START Task data

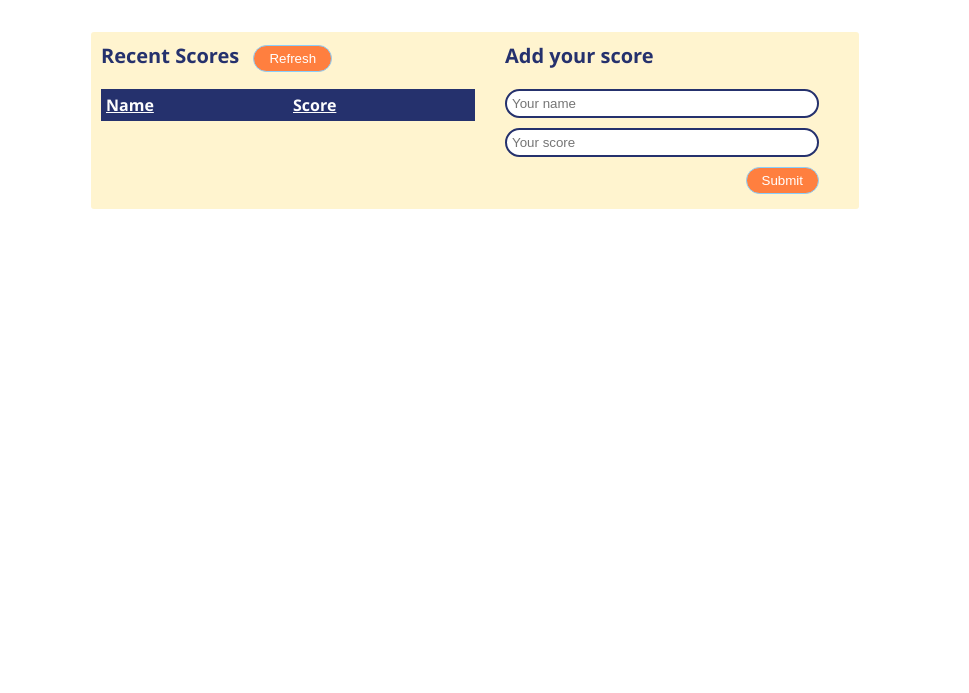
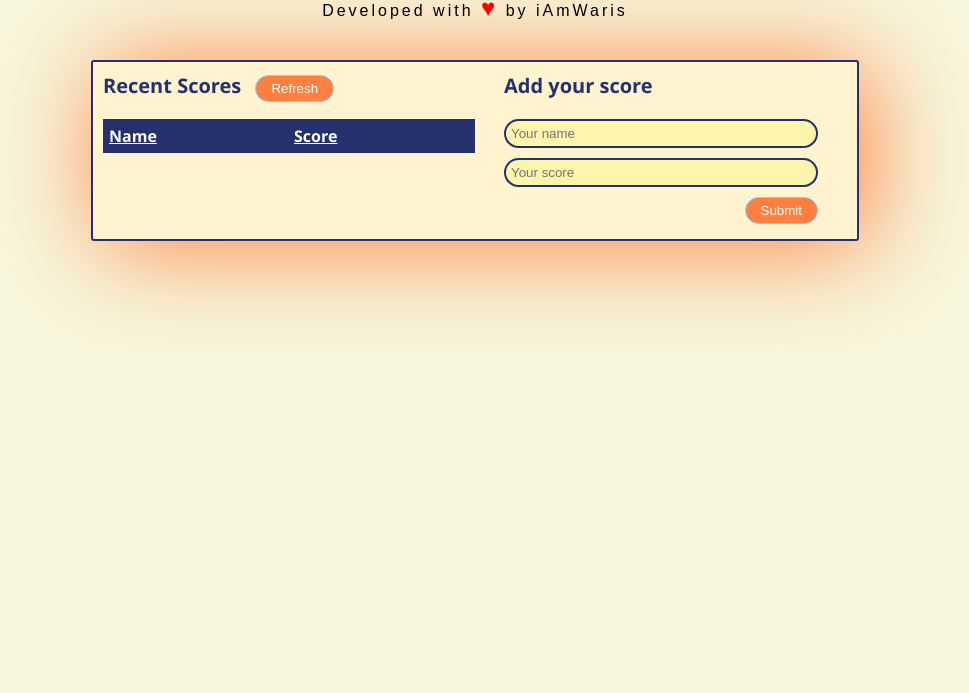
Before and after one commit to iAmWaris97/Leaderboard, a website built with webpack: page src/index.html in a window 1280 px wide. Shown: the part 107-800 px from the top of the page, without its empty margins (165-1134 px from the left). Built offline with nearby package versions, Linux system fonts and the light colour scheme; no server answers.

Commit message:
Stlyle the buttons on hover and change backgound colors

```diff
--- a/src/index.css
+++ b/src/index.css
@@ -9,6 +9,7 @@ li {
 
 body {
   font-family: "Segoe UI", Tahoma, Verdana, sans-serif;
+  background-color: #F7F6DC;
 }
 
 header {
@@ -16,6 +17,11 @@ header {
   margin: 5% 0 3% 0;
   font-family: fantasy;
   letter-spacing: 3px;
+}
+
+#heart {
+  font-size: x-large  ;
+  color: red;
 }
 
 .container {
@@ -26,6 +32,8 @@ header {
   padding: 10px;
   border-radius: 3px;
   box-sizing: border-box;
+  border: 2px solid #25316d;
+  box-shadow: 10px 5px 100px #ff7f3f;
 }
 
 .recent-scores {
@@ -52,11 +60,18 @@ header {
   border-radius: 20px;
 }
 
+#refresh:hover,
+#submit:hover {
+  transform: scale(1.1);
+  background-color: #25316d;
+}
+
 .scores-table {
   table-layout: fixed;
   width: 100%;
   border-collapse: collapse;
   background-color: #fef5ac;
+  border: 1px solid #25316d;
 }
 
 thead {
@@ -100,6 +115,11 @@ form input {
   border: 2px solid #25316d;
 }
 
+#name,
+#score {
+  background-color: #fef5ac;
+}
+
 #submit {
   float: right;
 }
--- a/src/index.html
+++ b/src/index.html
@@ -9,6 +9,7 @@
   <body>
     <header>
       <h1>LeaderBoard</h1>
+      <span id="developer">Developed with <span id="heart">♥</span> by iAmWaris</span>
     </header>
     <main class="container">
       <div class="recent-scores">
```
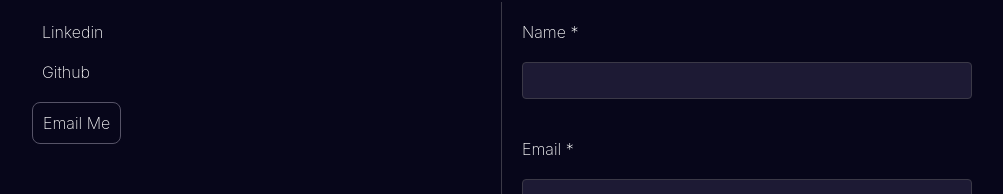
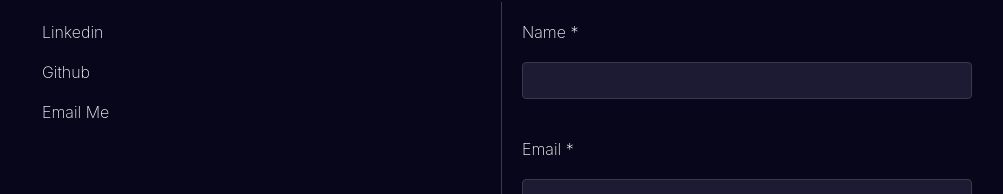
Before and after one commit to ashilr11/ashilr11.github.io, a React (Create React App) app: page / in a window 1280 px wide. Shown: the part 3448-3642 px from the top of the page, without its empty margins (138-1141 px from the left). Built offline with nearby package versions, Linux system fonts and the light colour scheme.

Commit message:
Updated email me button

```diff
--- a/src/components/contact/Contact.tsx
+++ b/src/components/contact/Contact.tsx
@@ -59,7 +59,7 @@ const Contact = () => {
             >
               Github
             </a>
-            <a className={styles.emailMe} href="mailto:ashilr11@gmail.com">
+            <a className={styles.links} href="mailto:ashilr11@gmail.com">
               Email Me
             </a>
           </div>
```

END Task data

=== Exercise prompt ===
The expected output is each record, copied exactly, and nothing in place of the pictures.

=== Written solution ===
Before and after one commit to iAmWaris97/Leaderboard, a website built with webpack: page src/index.html in a window 1280 px wide. Shown: the part 107-800 px from the top of the page, without its empty margins (165-1134 px from the left). Built offline with nearby package versions, Linux system fonts and the light colour scheme; no server answers.

Commit message:
Stlyle the buttons on hover and change backgound colors

```diff
--- a/src/index.css
+++ b/src/index.css
@@ -9,6 +9,7 @@ li {
 
 body {
   font-family: "Segoe UI", Tahoma, Verdana, sans-serif;
+  background-color: #F7F6DC;
 }
 
 header {
@@ -16,6 +17,11 @@ header {
   margin: 5% 0 3% 0;
   font-family: fantasy;
   letter-spacing: 3px;
+}
+
+#heart {
+  font-size: x-large  ;
+  color: red;
 }
 
 .container {
@@ -26,6 +32,8 @@ header {
   padding: 10px;
   border-radius: 3px;
   box-sizing: border-box;
+  border: 2px solid #25316d;
+  box-shadow: 10px 5px 100px #ff7f3f;
 }
 
 .recent-scores {
@@ -52,11 +60,18 @@ header {
   border-radius: 20px;
 }
 
+#refresh:hover,
+#submit:hover {
+  transform: scale(1.1);
+  background-color: #25316d;
+}
+
 .scores-table {
   table-layout: fixed;
   width: 100%;
   border-collapse: collapse;
   background-color: #fef5ac;
+  border: 1px solid #25316d;
 }
 
 thead {
@@ -100,6 +115,11 @@ form input {
   border: 2px solid #25316d;
 }
 
+#name,
+#score {
+  background-color: #fef5ac;
+}
+
 #submit {
   float: right;
 }
--- a/src/index.html
+++ b/src/index.html
@@ -9,6 +9,7 @@
   <body>
     <header>
       <h1>LeaderBoard</h1>
+      <span id="developer">Developed with <span id="heart">♥</span> by iAmWaris</span>
     </header>
     <main class="container">
       <div class="recent-scores">
```
Before and after one commit to ashilr11/ashilr11.github.io, a React (Create React App) app: page / in a window 1280 px wide. Shown: the part 3448-3642 px from the top of the page, without its empty margins (138-1141 px from the left). Built offline with nearby package versions, Linux system fonts and the light colour scheme.

Commit message:
Updated email me button

```diff
--- a/src/components/contact/Contact.tsx
+++ b/src/components/contact/Contact.tsx
@@ -59,7 +59,7 @@ const Contact = () => {
             >
               Github
             </a>
-            <a className={styles.emailMe} href="mailto:ashilr11@gmail.com">
+            <a className={styles.links} href="mailto:ashilr11@gmail.com">
               Email Me
             </a>
           </div>
```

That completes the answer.